* What is needed *
The reply should hold every line of the data, unchanged and complete.

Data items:
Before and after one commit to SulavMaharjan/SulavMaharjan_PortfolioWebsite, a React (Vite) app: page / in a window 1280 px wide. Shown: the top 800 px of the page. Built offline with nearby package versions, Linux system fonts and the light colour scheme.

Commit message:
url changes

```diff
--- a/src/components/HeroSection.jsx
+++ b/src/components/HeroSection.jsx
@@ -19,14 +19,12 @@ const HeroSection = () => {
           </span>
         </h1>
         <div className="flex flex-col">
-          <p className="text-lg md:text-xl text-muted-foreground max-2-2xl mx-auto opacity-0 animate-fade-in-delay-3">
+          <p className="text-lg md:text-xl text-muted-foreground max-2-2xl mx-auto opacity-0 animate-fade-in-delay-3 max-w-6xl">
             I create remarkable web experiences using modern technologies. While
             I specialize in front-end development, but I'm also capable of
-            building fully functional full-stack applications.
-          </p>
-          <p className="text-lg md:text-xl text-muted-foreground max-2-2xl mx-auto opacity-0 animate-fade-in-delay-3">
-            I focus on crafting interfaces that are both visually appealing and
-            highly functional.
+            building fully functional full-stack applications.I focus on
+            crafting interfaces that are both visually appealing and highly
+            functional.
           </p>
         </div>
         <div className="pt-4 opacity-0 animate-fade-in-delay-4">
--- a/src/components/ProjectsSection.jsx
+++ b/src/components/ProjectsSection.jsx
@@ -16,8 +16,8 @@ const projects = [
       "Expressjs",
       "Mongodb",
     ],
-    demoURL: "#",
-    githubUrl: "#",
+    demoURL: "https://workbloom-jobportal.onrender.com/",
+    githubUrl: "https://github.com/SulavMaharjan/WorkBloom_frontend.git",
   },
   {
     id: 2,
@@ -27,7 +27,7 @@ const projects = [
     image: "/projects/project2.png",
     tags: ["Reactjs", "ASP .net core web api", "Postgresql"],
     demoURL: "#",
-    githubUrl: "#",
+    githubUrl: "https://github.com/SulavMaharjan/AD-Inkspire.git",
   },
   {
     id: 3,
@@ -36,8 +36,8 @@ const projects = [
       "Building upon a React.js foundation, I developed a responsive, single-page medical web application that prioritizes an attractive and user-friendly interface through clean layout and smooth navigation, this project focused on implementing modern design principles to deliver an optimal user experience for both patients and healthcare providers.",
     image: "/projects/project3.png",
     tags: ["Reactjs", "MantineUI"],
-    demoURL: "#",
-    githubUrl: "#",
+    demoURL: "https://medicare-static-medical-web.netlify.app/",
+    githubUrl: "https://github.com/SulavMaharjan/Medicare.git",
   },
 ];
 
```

* Reply *
Before and after one commit to SulavMaharjan/SulavMaharjan_PortfolioWebsite, a React (Vite) app: page / in a window 1280 px wide. Shown: the top 800 px of the page. Built offline with nearby package versions, Linux system fonts and the light colour scheme.

Commit message:
url changes

```diff
--- a/src/components/HeroSection.jsx
+++ b/src/components/HeroSection.jsx
@@ -19,14 +19,12 @@ const HeroSection = () => {
           </span>
         </h1>
         <div className="flex flex-col">
-          <p className="text-lg md:text-xl text-muted-foreground max-2-2xl mx-auto opacity-0 animate-fade-in-delay-3">
+          <p className="text-lg md:text-xl text-muted-foreground max-2-2xl mx-auto opacity-0 animate-fade-in-delay-3 max-w-6xl">
             I create remarkable web experiences using modern technologies. While
             I specialize in front-end development, but I'm also capable of
-            building fully functional full-stack applications.
-          </p>
-          <p className="text-lg md:text-xl text-muted-foreground max-2-2xl mx-auto opacity-0 animate-fade-in-delay-3">
-            I focus on crafting interfaces that are both visually appealing and
-            highly functional.
+            building fully functional full-stack applications.I focus on
+            crafting interfaces that are both visually appealing and highly
+            functional.
           </p>
         </div>
         <div className="pt-4 opacity-0 animate-fade-in-delay-4">
--- a/src/components/ProjectsSection.jsx
+++ b/src/components/ProjectsSection.jsx
@@ -16,8 +16,8 @@ const projects = [
       "Expressjs",
       "Mongodb",
     ],
-    demoURL: "#",
-    githubUrl: "#",
+    demoURL: "https://workbloom-jobportal.onrender.com/",
+    githubUrl: "https://github.com/SulavMaharjan/WorkBloom_frontend.git",
   },
   {
     id: 2,
@@ -27,7 +27,7 @@ const projects = [
     image: "/projects/project2.png",
     tags: ["Reactjs", "ASP .net core web api", "Postgresql"],
     demoURL: "#",
-    githubUrl: "#",
+    githubUrl: "https://github.com/SulavMaharjan/AD-Inkspire.git",
   },
   {
     id: 3,
@@ -36,8 +36,8 @@ const projects = [
       "Building upon a React.js foundation, I developed a responsive, single-page medical web application that prioritizes an attractive and user-friendly interface through clean layout and smooth navigation, this project focused on implementing modern design principles to deliver an optimal user experience for both patients and healthcare providers.",
     image: "/projects/project3.png",
     tags: ["Reactjs", "MantineUI"],
-    demoURL: "#",
-    githubUrl: "#",
+    demoURL: "https://medicare-static-medical-web.netlify.app/",
+    githubUrl: "https://github.com/SulavMaharjan/Medicare.git",
   },
 ];
 
```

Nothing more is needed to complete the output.